(Records contained in a dataset)

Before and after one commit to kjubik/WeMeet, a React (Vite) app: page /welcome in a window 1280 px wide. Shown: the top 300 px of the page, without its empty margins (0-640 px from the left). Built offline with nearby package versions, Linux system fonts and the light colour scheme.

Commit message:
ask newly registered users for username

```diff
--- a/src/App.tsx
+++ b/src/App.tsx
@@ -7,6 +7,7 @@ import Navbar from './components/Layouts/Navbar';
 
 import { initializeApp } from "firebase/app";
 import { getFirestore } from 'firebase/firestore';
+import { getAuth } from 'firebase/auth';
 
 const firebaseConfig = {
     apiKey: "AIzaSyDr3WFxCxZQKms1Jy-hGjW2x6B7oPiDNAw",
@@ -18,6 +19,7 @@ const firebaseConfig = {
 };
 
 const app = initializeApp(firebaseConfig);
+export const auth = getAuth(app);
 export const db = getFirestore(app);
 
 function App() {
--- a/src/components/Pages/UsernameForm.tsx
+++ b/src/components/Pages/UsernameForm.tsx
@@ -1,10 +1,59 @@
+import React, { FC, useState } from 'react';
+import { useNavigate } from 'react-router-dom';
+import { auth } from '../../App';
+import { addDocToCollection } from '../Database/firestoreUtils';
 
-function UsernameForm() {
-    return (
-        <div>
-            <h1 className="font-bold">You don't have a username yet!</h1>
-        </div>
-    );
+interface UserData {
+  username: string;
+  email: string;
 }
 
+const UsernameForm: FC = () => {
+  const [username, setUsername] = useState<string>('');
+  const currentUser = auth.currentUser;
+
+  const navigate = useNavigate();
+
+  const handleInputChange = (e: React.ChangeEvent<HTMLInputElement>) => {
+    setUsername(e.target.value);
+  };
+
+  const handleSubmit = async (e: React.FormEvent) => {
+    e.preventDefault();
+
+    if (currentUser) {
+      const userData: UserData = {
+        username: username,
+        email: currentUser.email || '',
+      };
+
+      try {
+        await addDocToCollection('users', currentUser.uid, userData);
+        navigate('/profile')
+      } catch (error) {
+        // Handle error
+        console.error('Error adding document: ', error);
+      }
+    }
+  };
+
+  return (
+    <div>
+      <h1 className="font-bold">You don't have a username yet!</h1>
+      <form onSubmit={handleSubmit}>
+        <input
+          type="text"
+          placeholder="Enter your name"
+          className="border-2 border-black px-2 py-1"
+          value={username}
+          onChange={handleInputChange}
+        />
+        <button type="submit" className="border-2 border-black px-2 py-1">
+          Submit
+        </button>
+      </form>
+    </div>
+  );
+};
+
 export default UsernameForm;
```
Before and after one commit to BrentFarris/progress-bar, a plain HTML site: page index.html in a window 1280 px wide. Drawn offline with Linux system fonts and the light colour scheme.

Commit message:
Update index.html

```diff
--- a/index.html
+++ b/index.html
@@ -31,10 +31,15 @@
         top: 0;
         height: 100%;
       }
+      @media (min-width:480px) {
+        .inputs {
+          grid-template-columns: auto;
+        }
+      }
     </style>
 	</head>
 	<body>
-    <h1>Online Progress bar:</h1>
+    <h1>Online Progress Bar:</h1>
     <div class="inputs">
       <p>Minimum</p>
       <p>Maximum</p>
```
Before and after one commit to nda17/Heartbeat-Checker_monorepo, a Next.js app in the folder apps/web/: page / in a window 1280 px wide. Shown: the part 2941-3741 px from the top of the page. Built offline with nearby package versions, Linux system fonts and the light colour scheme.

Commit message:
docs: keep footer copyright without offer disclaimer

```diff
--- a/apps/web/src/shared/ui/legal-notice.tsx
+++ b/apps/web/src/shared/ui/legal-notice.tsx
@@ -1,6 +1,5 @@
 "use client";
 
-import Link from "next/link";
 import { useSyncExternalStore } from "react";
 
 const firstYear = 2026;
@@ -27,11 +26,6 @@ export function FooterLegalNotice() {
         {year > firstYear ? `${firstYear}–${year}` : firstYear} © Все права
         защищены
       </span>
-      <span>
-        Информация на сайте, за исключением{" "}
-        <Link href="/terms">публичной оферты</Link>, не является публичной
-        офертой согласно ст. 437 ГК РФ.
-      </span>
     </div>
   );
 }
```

WHAT YOU SHOULD DO: Retype all of the records so that every line matches the original exactly.

RESULT OF THIS TASK:
Before and after one commit to kjubik/WeMeet, a React (Vite) app: page /welcome in a window 1280 px wide. Shown: the top 300 px of the page, without its empty margins (0-640 px from the left). Built offline with nearby package versions, Linux system fonts and the light colour scheme.

Commit message:
ask newly registered users for username

```diff
--- a/src/App.tsx
+++ b/src/App.tsx
@@ -7,6 +7,7 @@ import Navbar from './components/Layouts/Navbar';
 
 import { initializeApp } from "firebase/app";
 import { getFirestore } from 'firebase/firestore';
+import { getAuth } from 'firebase/auth';
 
 const firebaseConfig = {
     apiKey: "AIzaSyDr3WFxCxZQKms1Jy-hGjW2x6B7oPiDNAw",
@@ -18,6 +19,7 @@ const firebaseConfig = {
 };
 
 const app = initializeApp(firebaseConfig);
+export const auth = getAuth(app);
 export const db = getFirestore(app);
 
 function App() {
--- a/src/components/Pages/UsernameForm.tsx
+++ b/src/components/Pages/UsernameForm.tsx
@@ -1,10 +1,59 @@
+import React, { FC, useState } from 'react';
+import { useNavigate } from 'react-router-dom';
+import { auth } from '../../App';
+import { addDocToCollection } from '../Database/firestoreUtils';
 
-function UsernameForm() {
-    return (
-        <div>
-            <h1 className="font-bold">You don't have a username yet!</h1>
-        </div>
-    );
+interface UserData {
+  username: string;
+  email: string;
 }
 
+const UsernameForm: FC = () => {
+  const [username, setUsername] = useState<string>('');
+  const currentUser = auth.currentUser;
+
+  const navigate = useNavigate();
+
+  const handleInputChange = (e: React.ChangeEvent<HTMLInputElement>) => {
+    setUsername(e.target.value);
+  };
+
+  const handleSubmit = async (e: React.FormEvent) => {
+    e.preventDefault();
+
+    if (currentUser) {
+      const userData: UserData = {
+        username: username,
+        email: currentUser.email || '',
+      };
+
+      try {
+        await addDocToCollection('users', currentUser.uid, userData);
+        navigate('/profile')
+      } catch (error) {
+        // Handle error
+        console.error('Error adding document: ', error);
+      }
+    }
+  };
+
+  return (
+    <div>
+      <h1 className="font-bold">You don't have a username yet!</h1>
+      <form onSubmit={handleSubmit}>
+        <input
+          type="text"
+          placeholder="Enter your name"
+          className="border-2 border-black px-2 py-1"
+          value={username}
+          onChange={handleInputChange}
+        />
+        <button type="submit" className="border-2 border-black px-2 py-1">
+          Submit
+        </button>
+      </form>
+    </div>
+  );
+};
+
 export default UsernameForm;
```
Before and after one commit to BrentFarris/progress-bar, a plain HTML site: page index.html in a window 1280 px wide. Drawn offline with Linux system fonts and the light colour scheme.

Commit message:
Update index.html

```diff
--- a/index.html
+++ b/index.html
@@ -31,10 +31,15 @@
         top: 0;
         height: 100%;
       }
+      @media (min-width:480px) {
+        .inputs {
+          grid-template-columns: auto;
+        }
+      }
     </style>
 	</head>
 	<body>
-    <h1>Online Progress bar:</h1>
+    <h1>Online Progress Bar:</h1>
     <div class="inputs">
       <p>Minimum</p>
       <p>Maximum</p>
```
Before and after one commit to nda17/Heartbeat-Checker_monorepo, a Next.js app in the folder apps/web/: page / in a window 1280 px wide. Shown: the part 2941-3741 px from the top of the page. Built offline with nearby package versions, Linux system fonts and the light colour scheme.

Commit message:
docs: keep footer copyright without offer disclaimer

```diff
--- a/apps/web/src/shared/ui/legal-notice.tsx
+++ b/apps/web/src/shared/ui/legal-notice.tsx
@@ -1,6 +1,5 @@
 "use client";
 
-import Link from "next/link";
 import { useSyncExternalStore } from "react";
 
 const firstYear = 2026;
@@ -27,11 +26,6 @@ export function FooterLegalNotice() {
         {year > firstYear ? `${firstYear}–${year}` : firstYear} © Все права
         защищены
       </span>
-      <span>
-        Информация на сайте, за исключением{" "}
-        <Link href="/terms">публичной оферты</Link>, не является публичной
-        офертой согласно ст. 437 ГК РФ.
-      </span>
     </div>
   );
 }
```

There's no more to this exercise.